This video is both convoluted and funny (all those bots running into each other), but it demonstrates a cool idea. The purpose of the experiment is to quantify the coupling and uncoupling of stochastic robot systems, and create a mathematical model. It’s a neat approach to modeling such a system, and one I haven’t seen before. It also demonstrates, albeit in a simple way, one of my favorite robotics concepts: stochastic assembly. I’ve written about stochastic robots before:
Each of the little blocks represents a piece of “programmable” (or “smart”) matter. Very similar to the way complete DNA exists in every cell of your body, each of these blocks is programmed with the final shape — the ultimate goal of the assembly process.

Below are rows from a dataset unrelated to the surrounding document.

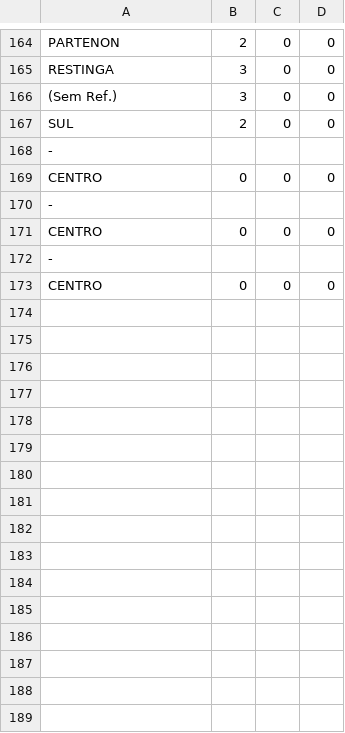
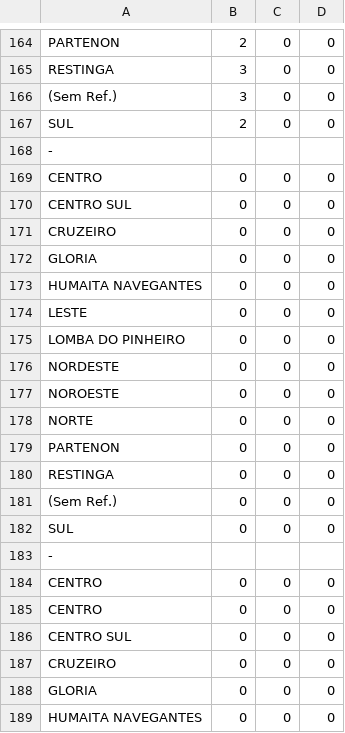
Before and after one commit to minguell/DenguePrediction-Reply, a CSV file: data/2023_POA.csv, drawn as a sheet; only a part is shown, gaps mark what is left out; the shorter side is filled out with more unchanged rows; the diff covers the shown part only; the diff names each change by its address in the sheet, - before the commit and + after, or states it on an @@ line.

Commit message:
Update 2023_POA.csv

```diff
--- a/data/2023_POA.csv
+++ b/data/2023_POA.csv
+row 170: CENTRO SUL | 0 | 0 | 0
+row 171: CRUZEIRO | 0 | 0 | 0
+row 172: GLORIA | 0 | 0 | 0
+row 173: HUMAITA NAVEGANTES | 0 | 0 | 0
+row 174: LESTE | 0 | 0 | 0
+row 175: LOMBA DO PINHEIRO | 0 | 0 | 0
+row 176: NORDESTE | 0 | 0 | 0
+row 177: NOROESTE | 0 | 0 | 0
+row 178: NORTE | 0 | 0 | 0
+row 179: PARTENON | 0 | 0 | 0
+row 180: RESTINGA | 0 | 0 | 0
+row 181: (Sem Ref.) | 0 | 0 | 0
+row 182: SUL | 0 | 0 | 0
+row 185: CENTRO | 0 | 0 | 0
+row 186: CENTRO SUL | 0 | 0 | 0
+row 187: CRUZEIRO | 0 | 0 | 0
+row 188: GLORIA | 0 | 0 | 0
+row 189: HUMAITA NAVEGANTES | 0 | 0 | 0
```
Also changed, not shown: 23 added rows elsewhere in this file.
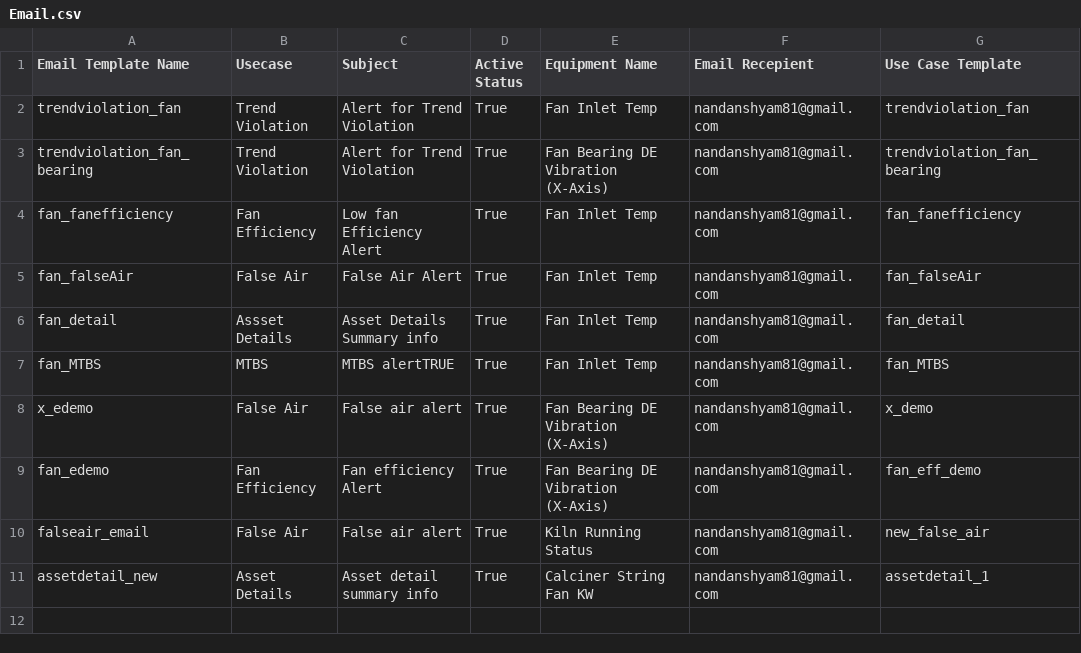
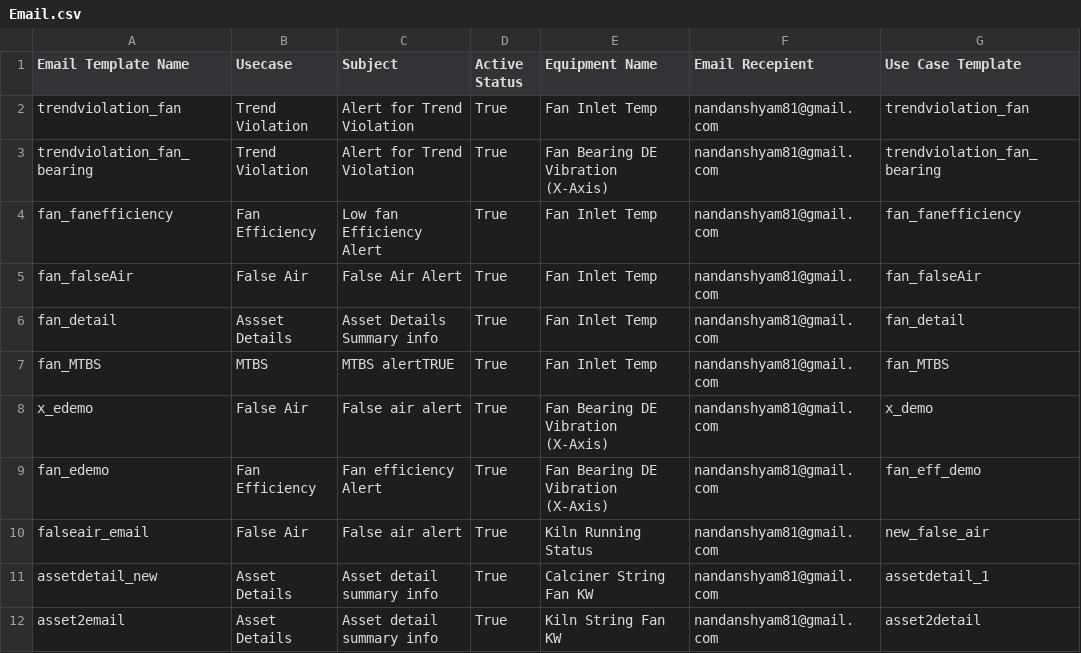
Before and after one commit to nandanshyam81/CBM, a CSV file: data/Email.csv, drawn as a sheet; the diff names each change by its address in the sheet, - before the commit and + after, or states it on an @@ line.

```diff
--- a/data/Email.csv
+++ b/data/Email.csv
+row 12: asset2email | Asset Details | Asset detail summary info | True | Kiln String Fan KW | nandanshyam81@gmail.com | asset2detail
```
Also changed, not shown: data/FanEff Demo.csv, data/templateTable.csv, 12 other files.
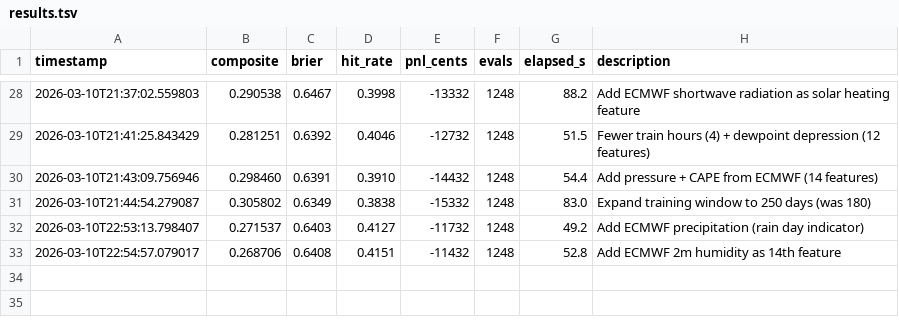
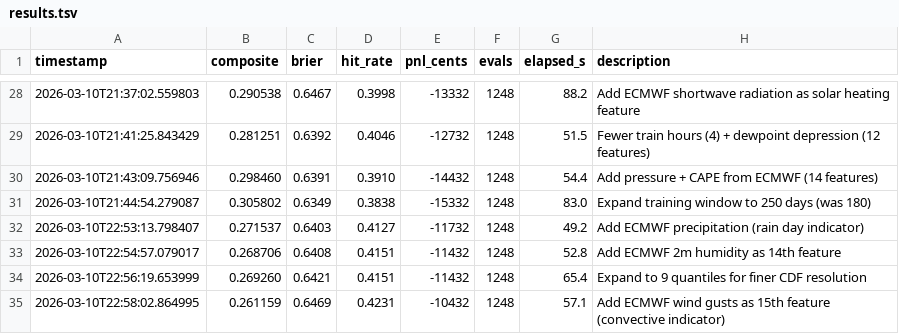
Before and after one commit to muratrudd-pixel/alphatemp, a TSV file: autoresearch/results.tsv, drawn as a sheet; only a part is shown, gaps mark what is left out; the diff names each change by its address in the sheet, - before the commit and + after, or states it on an @@ line.

```diff
--- a/autoresearch/results.tsv
+++ b/autoresearch/results.tsv
+row 34: 2026-03-10T22:56:19.653999 | 0.269260 | 0.6421 | 0.4151 | -11432 | 1248 | 65.4 | Expand to 9 quantiles for finer CDF resolution
+row 35: 2026-03-10T22:58:02.864995 | 0.261159 | 0.6469 | 0.4231 | -10432 | 1248 | 57.1 | Add ECMWF wind gusts as 15th feature (convective indicator)
```
Also changed, not shown: 2 other files.
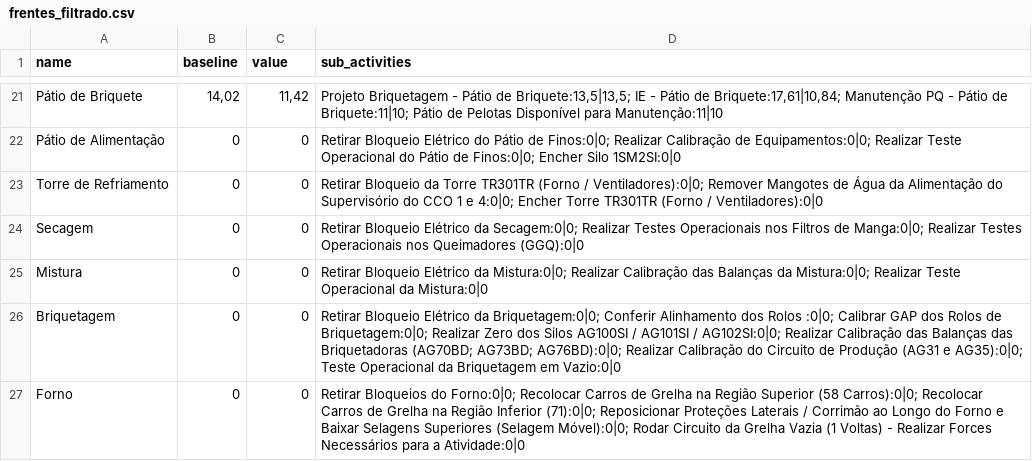
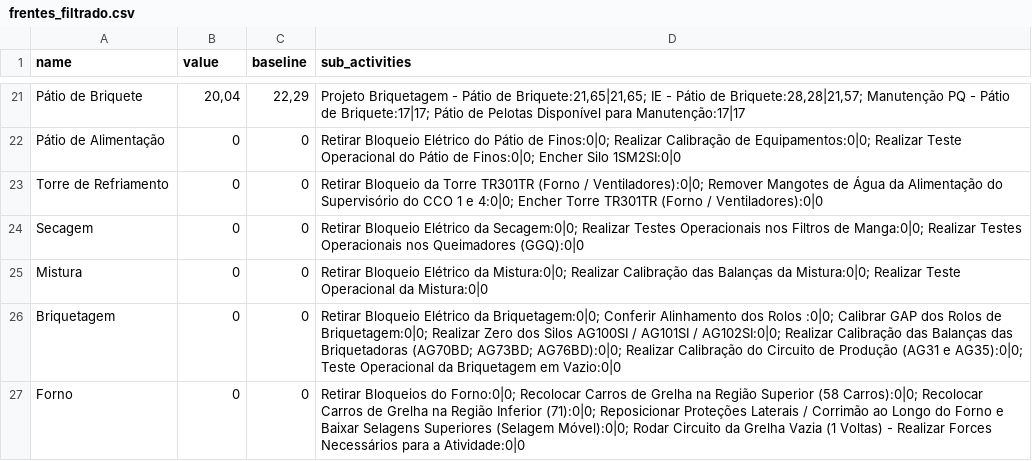
Before and after one commit to Lucas-dev98/Evolu-oParadaFria3, a CSV file: data/csv/frentes_filtrado.csv, drawn as a sheet; only a part is shown, gaps mark what is left out; the diff covers the shown part only; the diff names each change by its address in the sheet, - before the commit and + after, or states it on an @@ line.

```diff
--- a/data/csv/frentes_filtrado.csv
+++ b/data/csv/frentes_filtrado.csv
-B1: baseline
+B1: value
-C1: value
+C1: baseline
-B21 (value): 14,02
+B21 (value): 20,04
-C21 (baseline): 11,42
+C21 (baseline): 22,29
-D21 (sub_activities): …Pátio de Briquete:13,5|13,5; IE - Pátio de Briquete:17,61|10,84; Manutenção PQ - Pátio de Briquete:11|10; Pátio de Pelotas Disponível para Manutenção:11|10
+D21 (sub_activities): …Pátio de Briquete:21,65|21,65; IE - Pátio de Briquete:28,28|21,57; Manutenção PQ - Pátio de Briquete:17|17; Pátio de Pelotas Disponível para Manutenção:17|17
```
Also changed, not shown: 32 edited cells elsewhere in this file, data/Project/250529 - Report - PFBT1.csv, data/csv/frentes_filtrado_corrigido.csv, 3 other files.
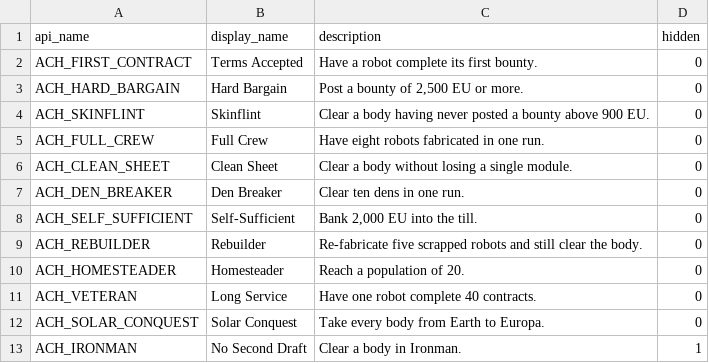
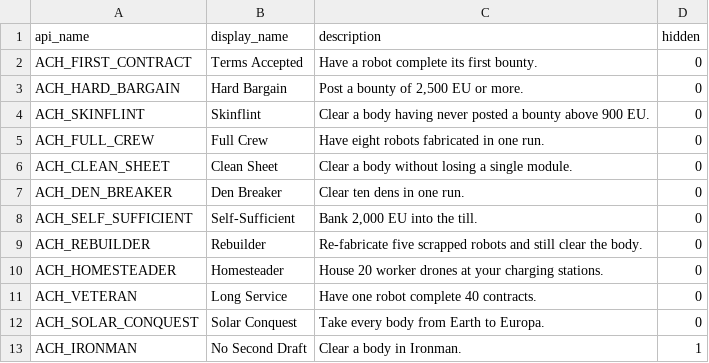
Before and after one commit to ajesbenshade/solar-majesty, a CSV file: Tools/steam/achievements.csv, drawn as a sheet.

```diff
--- a/Tools/steam/achievements.csv
+++ b/Tools/steam/achievements.csv
@@ -9,3 +9,3 @@ ACH_SELF_SUFFICIENT,"Self-Sufficient","Bank 2,000 EU into the till.",0
 ACH_REBUILDER,"Rebuilder","Re-fabricate five scrapped robots and still clear the body.",0
-ACH_HOMESTEADER,"Homesteader","Reach a population of 20.",0
+ACH_HOMESTEADER,"Homesteader","House 20 worker drones at your charging stations.",0
 ACH_VETERAN,"Long Service","Have one robot complete 40 contracts.",0
```
Also changed, not shown: 15 other files.
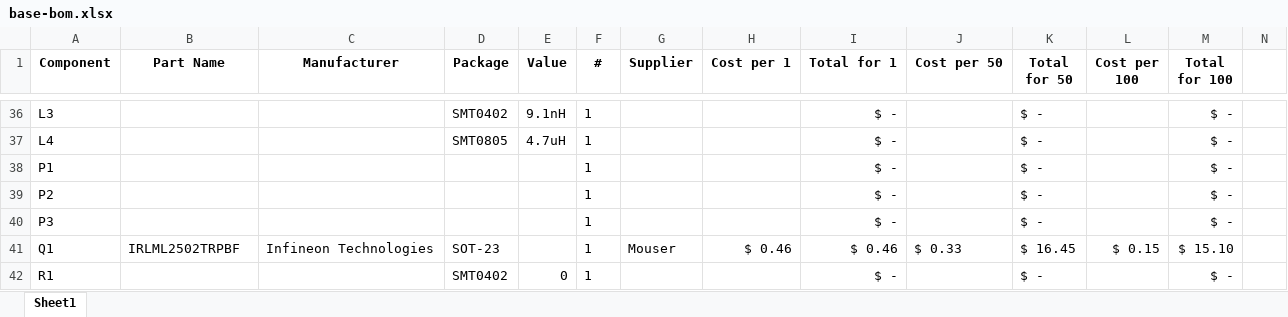
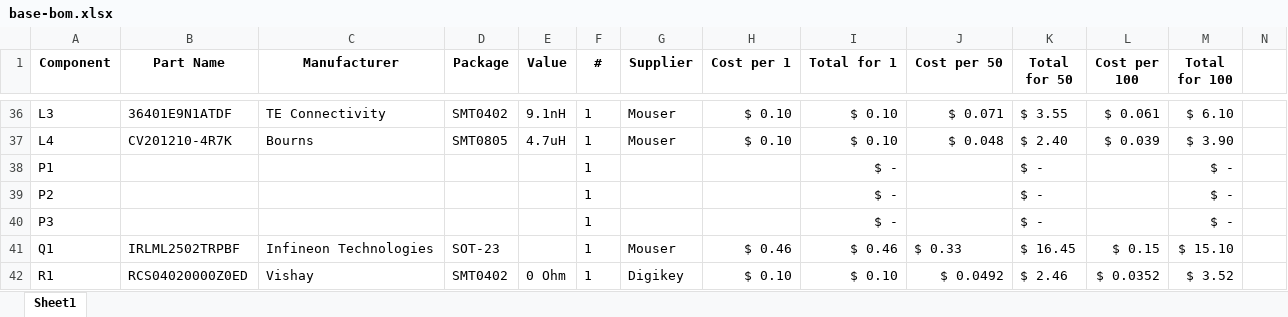
Before and after one commit to HaHaSDP-UCSC/hahardware, an Excel workbook: specs/base-bom.xlsx, sheet Sheet1, drawn as a sheet; only a part is shown, gaps mark what is left out; values as stored, in another font and other column widths than the file's, no borders; the diff covers the shown part only; the diff names each change by its address in the sheet, - before the commit and + after, or states it on an @@ line.

```diff
--- a/specs/base-bom.xlsx (sheet Sheet1)
+++ b/specs/base-bom.xlsx (sheet Sheet1)
-B36 (Part Name): (empty)
+B36 (Part Name): 36401E9N1ATDF
-C36 (Manufacturer): (empty)
+C36 (Manufacturer): TE Connectivity
-G36:G37 (Supplier): (empty)
+G36:G37 (Supplier): Mouser
-H36:H37 (Cost per 1): (empty)
+H36:H37 (Cost per 1): $ 0.10
-I36:I37 (Total for 1): $ -
+I36:I37 (Total for 1): $ 0.10
-J36 (Cost per 50): (empty)
+J36 (Cost per 50): $ 0.071
-K36 (Total for 50): $ -
+K36 (Total for 50): $ 3.55
-L36 (Cost per 100): (empty)
+L36 (Cost per 100): $ 0.061
-M36 (Total for 100): $ -
+M36 (Total for 100): $ 6.10
-B37 (Part Name): (empty)
+B37 (Part Name): CV201210-4R7K
-C37 (Manufacturer): (empty)
+C37 (Manufacturer): Bourns
-J37 (Cost per 50): (empty)
+J37 (Cost per 50): $ 0.048
-K37 (Total for 50): $ -
+K37 (Total for 50): $ 2.40
-L37 (Cost per 100): (empty)
+L37 (Cost per 100): $ 0.039
-M37 (Total for 100): $ -
+M37 (Total for 100): $ 3.90
-B42 (Part Name): (empty)
+B42 (Part Name): RCS04020000Z0ED
-C42 (Manufacturer): (empty)
+C42 (Manufacturer): Vishay
-E42 (Value): 0
+E42 (Value): 0 Ohm
-G42 (Supplier): (empty)
+G42 (Supplier): Digikey
-H42 (Cost per 1): (empty)
+H42 (Cost per 1): $ 0.10
-I42 (Total for 1): $ -
+I42 (Total for 1): $ 0.10
-J42 (Cost per 50): (empty)
+J42 (Cost per 50): $ 0.0492
-K42 (Total for 50): $ -
+K42 (Total for 50): $ 2.46
-L42 (Cost per 100): (empty)
+L42 (Cost per 100): $ 0.0352
-M42 (Total for 100): $ -
+M42 (Total for 100): $ 3.52
```
Also changed, not shown: 4 added rows, 2 removed rows and 136 edited cells elsewhere in this sheet.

This is where the “robotic” comes in: each block is a robot, or at least a robotic element — it is programmed to perform a certain task (i.e. to assemble into a specific shape).
The blocks are placed in a “stochastic” environment: a tank of water (or air), for example, with random turbulent currents swirling around inside it. The blocks ride these currents into proximity with one another, and if they a) detect an adjacent block in the right orientation and, b) determine it is beneficial to the final construction, they connect to one another to form a subshape.
What I like most about the concept is that it closely mirrors the process of stem cells and DNA to build a final organism. Further, I think that the idea of self-assembly is critical to the future of robotics and technology — think space craft which assemble themselves in orbit, or nano-bots that enter the bloodstream and assemble into a stent or perhaps even a pacemaker. As Evan Ackerman at IEEE Spectrum puts it:
One application for these types of robots might be in the medical field, where building a robot inside someone’s body could prove to be much more effective than building one outside. All you have to do is inject a bunch of little modules into the bloodstream, they’d randomly whirl about and run into each other and grab on where appropriate, and in a little bit you’d have your robot. You could even program the modules not to assemble themselves until they reached a certain place in the body, and while such precision might take a while (or a whole bunch of injections), the potential is there for extremely precise treatments and repairs.
So what’s up with the word “stochastic” — why not just call them “random”?
Well, firstly: in engineering and science, the word stochastic is generally used to imply a non-deterministic system. In a deterministic robot system, for example, a robot would go from A to B to C. In a non-deterministic (stochastic) system, the robot could start at A, and then go to B or C, and from there it could go back to A, or to B or C (depending on the last decision made). The starting point is the same, but the outcome can be different each time. Designing a system for these conditions means that you have to sort of assume all states are possible at once, though the possibility is often weighted by probability.
Secondly, and more importantly: nobody is going to give you a grant to build and study “random robots” — not nearly impressive-sounding enough.